# Dataset records:
━━━━━━

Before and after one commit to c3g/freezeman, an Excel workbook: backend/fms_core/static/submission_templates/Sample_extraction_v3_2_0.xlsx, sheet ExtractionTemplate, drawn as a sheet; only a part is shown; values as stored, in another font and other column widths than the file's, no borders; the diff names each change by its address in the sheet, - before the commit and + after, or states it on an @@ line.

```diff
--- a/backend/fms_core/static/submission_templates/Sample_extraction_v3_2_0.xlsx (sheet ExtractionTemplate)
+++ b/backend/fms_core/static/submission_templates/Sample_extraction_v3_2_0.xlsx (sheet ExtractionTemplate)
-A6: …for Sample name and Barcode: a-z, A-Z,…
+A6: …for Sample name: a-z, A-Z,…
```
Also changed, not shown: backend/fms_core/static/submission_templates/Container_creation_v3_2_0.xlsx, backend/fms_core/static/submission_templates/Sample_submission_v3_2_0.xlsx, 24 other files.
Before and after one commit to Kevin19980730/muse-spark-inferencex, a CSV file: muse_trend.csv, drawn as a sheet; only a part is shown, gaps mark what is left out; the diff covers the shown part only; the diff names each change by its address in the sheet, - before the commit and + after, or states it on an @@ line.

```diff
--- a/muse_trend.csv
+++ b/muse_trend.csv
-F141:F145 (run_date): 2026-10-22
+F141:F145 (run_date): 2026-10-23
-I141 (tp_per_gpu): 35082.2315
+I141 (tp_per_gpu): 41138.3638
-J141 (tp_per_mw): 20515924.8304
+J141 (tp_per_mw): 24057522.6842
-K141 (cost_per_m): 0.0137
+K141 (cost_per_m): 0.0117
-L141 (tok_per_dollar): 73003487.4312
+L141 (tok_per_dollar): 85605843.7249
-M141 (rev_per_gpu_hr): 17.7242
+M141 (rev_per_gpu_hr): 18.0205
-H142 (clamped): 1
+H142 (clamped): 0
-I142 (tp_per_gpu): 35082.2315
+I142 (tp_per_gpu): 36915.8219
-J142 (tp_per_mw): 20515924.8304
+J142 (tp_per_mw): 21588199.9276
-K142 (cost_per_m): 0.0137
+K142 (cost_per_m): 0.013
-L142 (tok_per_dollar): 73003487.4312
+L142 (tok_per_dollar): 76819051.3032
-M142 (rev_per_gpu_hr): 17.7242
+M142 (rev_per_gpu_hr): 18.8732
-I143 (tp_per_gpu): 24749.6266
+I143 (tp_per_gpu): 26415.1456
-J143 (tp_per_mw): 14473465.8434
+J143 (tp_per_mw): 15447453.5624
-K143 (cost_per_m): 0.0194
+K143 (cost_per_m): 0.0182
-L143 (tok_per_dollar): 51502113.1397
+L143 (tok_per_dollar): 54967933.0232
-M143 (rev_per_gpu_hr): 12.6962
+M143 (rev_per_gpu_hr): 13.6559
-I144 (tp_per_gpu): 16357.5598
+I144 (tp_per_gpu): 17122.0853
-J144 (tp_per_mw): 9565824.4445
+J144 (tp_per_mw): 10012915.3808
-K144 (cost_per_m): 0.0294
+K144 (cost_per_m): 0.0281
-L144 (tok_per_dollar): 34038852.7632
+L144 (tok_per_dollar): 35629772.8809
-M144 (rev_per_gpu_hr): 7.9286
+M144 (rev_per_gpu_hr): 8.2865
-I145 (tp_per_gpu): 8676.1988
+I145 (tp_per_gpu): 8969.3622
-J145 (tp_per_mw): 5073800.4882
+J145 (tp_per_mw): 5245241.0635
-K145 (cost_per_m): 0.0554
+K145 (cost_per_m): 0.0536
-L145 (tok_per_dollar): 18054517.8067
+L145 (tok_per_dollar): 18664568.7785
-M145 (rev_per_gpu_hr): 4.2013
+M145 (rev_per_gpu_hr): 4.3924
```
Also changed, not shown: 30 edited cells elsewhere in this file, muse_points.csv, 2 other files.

━━━━━━

# Problem requirements:
Working through the records above, copy each line in which "files" is found.

# Solution:
Also changed, not shown: backend/fms_core/static/submission_templates/Container_creation_v3_2_0.xlsx, backend/fms_core/static/submission_templates/Sample_submission_v3_2_0.xlsx, 24 other files.
Also changed, not shown: 30 edited cells elsewhere in this file, muse_points.csv, 2 other files.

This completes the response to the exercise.